(DATA LISTING)

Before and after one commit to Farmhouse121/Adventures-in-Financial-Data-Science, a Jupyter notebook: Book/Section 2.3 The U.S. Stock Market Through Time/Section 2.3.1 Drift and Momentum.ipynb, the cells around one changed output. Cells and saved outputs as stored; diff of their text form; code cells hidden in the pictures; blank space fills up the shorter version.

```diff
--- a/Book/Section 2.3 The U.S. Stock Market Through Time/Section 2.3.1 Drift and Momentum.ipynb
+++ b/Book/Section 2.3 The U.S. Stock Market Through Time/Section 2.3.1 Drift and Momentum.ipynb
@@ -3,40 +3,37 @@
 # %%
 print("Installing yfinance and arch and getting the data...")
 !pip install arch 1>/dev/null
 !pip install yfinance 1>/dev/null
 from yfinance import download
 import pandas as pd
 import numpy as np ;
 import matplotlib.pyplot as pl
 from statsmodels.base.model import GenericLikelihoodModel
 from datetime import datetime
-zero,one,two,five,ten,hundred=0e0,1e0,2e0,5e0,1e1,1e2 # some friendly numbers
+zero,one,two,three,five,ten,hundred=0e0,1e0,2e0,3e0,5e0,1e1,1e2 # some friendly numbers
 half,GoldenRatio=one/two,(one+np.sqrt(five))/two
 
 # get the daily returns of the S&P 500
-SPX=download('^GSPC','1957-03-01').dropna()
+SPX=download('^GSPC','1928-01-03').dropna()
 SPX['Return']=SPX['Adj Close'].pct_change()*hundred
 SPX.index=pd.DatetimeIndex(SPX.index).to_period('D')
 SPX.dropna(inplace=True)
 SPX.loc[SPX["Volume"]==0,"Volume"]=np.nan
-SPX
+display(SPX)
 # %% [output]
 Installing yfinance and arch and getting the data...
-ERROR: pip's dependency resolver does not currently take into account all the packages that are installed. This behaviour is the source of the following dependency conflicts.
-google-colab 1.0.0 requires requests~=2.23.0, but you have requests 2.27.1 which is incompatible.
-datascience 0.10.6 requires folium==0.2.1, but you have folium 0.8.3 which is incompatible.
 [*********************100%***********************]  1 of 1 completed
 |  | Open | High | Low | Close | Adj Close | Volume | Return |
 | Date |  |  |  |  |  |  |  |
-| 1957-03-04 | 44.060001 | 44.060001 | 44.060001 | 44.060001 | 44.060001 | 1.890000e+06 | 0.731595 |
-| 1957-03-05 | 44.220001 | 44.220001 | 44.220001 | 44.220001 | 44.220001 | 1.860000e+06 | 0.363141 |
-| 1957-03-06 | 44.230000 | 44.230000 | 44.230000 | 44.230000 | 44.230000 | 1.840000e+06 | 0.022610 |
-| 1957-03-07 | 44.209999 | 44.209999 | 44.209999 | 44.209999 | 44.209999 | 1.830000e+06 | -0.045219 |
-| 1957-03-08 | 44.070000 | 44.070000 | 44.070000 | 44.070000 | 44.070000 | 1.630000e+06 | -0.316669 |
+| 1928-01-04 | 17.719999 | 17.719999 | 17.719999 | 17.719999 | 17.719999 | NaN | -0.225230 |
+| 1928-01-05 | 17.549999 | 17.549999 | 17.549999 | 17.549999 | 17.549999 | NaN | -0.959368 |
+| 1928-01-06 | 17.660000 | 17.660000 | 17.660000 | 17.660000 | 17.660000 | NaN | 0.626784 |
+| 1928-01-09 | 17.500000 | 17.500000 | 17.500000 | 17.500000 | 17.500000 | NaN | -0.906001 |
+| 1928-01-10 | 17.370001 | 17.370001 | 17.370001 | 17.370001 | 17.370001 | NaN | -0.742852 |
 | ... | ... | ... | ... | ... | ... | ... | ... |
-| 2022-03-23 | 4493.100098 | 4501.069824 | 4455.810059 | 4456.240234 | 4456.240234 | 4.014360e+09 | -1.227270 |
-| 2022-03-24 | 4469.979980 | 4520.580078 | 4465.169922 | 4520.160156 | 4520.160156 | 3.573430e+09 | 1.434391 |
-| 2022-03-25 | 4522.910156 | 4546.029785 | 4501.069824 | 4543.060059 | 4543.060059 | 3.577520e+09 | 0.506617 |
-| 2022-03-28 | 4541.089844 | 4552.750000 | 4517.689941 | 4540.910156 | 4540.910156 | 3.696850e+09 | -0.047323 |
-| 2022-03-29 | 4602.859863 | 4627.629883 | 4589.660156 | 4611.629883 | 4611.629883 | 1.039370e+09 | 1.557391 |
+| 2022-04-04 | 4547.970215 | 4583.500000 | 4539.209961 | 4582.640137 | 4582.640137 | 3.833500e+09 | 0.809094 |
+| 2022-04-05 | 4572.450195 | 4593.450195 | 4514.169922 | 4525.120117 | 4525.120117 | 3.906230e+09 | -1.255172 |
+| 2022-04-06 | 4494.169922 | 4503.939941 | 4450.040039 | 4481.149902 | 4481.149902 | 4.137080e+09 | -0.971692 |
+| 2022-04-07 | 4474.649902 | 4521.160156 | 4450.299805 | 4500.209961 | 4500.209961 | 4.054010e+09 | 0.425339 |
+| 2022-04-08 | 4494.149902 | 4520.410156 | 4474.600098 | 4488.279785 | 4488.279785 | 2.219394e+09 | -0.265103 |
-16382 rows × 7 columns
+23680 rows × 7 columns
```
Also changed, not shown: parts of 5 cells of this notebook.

(End DATA LISTING)

## WHAT TO DO
Look through the entries above. Copy each line in which the string "from" occurs.

## ANSWER SPACE
 from yfinance import download
 from statsmodels.base.model import GenericLikelihoodModel
 from datetime import datetime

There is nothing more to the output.